INPUT DATA:
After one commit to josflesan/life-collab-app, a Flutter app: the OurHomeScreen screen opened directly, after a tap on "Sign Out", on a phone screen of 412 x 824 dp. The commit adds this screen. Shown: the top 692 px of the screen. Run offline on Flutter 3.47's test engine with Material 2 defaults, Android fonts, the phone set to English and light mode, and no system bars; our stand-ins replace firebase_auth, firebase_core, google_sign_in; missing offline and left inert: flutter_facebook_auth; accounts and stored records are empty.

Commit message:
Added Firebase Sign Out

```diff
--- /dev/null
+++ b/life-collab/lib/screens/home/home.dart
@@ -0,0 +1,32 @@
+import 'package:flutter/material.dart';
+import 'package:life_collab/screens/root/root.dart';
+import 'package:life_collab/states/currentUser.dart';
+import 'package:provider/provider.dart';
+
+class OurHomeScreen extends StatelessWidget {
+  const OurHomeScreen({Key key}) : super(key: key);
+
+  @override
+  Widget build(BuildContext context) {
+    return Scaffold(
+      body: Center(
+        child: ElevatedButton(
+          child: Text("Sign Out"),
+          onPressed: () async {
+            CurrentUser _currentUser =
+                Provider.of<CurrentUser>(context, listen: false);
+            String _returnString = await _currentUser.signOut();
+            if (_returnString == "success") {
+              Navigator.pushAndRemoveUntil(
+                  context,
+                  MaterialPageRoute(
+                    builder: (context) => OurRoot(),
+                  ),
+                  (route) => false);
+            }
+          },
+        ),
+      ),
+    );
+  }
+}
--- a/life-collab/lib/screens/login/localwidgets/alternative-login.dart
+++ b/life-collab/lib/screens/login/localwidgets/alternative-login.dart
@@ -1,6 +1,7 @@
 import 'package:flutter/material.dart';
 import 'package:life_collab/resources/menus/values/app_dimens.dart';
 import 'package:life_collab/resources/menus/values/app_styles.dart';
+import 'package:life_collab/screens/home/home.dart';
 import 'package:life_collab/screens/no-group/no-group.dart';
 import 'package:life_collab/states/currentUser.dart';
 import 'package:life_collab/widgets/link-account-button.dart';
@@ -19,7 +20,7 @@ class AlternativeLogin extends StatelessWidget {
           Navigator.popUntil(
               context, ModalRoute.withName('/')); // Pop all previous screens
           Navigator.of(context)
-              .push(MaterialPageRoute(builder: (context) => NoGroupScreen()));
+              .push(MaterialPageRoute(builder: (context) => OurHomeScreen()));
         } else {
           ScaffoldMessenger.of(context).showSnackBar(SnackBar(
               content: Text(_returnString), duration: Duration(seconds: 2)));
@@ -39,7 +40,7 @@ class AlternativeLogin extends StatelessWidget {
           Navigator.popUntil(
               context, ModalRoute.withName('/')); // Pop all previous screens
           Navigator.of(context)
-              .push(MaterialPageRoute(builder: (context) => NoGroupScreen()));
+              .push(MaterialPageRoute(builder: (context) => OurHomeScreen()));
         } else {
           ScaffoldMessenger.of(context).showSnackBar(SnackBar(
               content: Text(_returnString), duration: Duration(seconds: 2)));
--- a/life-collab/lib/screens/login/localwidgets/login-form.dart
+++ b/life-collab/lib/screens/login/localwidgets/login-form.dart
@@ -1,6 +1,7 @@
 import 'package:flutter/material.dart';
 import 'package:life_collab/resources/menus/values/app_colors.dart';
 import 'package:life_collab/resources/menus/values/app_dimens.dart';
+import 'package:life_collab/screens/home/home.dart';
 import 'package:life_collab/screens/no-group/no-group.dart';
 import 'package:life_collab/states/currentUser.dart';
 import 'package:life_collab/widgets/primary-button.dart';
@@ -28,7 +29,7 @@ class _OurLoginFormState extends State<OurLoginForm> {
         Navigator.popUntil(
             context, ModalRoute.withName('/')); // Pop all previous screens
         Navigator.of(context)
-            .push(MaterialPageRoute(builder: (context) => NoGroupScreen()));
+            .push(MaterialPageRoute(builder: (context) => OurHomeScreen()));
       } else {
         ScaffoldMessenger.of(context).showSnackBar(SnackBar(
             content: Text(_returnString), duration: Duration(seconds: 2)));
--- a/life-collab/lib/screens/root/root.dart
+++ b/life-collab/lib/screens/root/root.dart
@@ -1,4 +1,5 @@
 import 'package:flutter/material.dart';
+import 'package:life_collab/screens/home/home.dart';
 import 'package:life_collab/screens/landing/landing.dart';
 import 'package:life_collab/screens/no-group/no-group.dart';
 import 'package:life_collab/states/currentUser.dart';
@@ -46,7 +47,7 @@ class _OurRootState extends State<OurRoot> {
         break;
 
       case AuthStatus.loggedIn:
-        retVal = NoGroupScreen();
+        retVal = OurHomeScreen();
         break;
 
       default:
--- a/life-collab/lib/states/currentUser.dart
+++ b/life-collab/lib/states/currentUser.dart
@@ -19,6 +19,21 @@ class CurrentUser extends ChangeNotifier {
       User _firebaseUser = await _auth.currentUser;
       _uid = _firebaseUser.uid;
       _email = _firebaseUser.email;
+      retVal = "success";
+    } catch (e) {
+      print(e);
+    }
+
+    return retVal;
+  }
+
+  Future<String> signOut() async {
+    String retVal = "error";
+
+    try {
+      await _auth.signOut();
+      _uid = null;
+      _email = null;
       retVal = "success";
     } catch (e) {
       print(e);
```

WHAT YOU SHOULD DO:
What lines in the data include the string "localwidgets"? Copy each one.

RESULT BELOW:
--- a/life-collab/lib/screens/login/localwidgets/alternative-login.dart
+++ b/life-collab/lib/screens/login/localwidgets/alternative-login.dart
--- a/life-collab/lib/screens/login/localwidgets/login-form.dart
+++ b/life-collab/lib/screens/login/localwidgets/login-form.dart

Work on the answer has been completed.